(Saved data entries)
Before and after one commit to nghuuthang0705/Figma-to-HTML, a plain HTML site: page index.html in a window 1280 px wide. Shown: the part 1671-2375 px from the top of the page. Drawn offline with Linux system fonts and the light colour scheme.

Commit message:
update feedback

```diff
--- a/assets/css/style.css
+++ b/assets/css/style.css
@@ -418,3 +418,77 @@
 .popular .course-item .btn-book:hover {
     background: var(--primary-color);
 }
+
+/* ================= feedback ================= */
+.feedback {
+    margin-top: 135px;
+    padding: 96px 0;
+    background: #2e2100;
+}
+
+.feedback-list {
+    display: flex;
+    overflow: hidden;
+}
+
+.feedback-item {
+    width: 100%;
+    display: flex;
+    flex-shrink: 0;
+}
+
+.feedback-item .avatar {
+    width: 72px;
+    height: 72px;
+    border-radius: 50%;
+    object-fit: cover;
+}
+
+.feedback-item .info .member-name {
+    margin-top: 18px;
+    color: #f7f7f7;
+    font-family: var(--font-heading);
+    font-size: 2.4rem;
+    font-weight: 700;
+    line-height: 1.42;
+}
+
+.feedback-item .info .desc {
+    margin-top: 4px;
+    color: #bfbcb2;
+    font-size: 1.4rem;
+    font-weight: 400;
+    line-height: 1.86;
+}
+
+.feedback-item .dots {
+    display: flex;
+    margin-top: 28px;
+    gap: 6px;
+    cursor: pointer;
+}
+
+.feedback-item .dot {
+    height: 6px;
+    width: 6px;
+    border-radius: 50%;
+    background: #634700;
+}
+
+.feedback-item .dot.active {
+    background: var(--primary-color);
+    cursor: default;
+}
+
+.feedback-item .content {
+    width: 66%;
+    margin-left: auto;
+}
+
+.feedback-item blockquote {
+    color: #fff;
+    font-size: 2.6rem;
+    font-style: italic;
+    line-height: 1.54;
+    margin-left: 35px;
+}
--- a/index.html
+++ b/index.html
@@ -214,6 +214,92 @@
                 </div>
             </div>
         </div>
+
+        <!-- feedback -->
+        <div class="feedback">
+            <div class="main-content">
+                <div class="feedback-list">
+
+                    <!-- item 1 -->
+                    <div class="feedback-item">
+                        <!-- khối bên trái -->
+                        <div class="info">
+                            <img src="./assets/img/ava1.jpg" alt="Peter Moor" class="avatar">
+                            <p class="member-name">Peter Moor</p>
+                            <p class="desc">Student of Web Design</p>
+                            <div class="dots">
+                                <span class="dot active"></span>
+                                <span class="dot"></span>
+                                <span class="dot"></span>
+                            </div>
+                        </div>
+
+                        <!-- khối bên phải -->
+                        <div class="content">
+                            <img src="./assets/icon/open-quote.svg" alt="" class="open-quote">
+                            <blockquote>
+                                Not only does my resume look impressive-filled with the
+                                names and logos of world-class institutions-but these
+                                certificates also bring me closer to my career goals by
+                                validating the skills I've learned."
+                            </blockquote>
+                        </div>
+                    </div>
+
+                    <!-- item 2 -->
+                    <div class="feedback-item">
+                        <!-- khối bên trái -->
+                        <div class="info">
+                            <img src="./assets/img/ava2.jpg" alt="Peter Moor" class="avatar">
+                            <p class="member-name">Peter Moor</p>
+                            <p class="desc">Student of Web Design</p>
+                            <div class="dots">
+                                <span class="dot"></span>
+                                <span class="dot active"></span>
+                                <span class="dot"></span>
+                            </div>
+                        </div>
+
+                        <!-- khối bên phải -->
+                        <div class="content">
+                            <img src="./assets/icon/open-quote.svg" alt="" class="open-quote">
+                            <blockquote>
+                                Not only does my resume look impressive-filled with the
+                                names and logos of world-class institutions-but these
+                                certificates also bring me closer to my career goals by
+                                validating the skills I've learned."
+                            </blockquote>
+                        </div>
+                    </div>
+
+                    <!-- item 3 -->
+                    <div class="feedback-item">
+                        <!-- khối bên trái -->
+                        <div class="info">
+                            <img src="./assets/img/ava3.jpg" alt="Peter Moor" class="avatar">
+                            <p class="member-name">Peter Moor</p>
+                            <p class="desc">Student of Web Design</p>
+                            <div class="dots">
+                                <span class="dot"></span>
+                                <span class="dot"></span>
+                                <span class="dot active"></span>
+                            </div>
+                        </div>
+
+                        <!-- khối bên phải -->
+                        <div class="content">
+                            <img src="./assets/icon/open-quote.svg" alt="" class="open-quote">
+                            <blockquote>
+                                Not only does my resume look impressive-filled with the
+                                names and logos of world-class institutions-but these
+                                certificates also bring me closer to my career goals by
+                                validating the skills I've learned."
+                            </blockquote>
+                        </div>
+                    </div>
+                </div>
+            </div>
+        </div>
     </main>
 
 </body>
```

■ Problem requirements ■
Your response should be the lines of the entries above that include the string "width".

■ Solved exercise ■
+    width: 100%;
+    width: 72px;
+    width: 6px;
+    width: 66%;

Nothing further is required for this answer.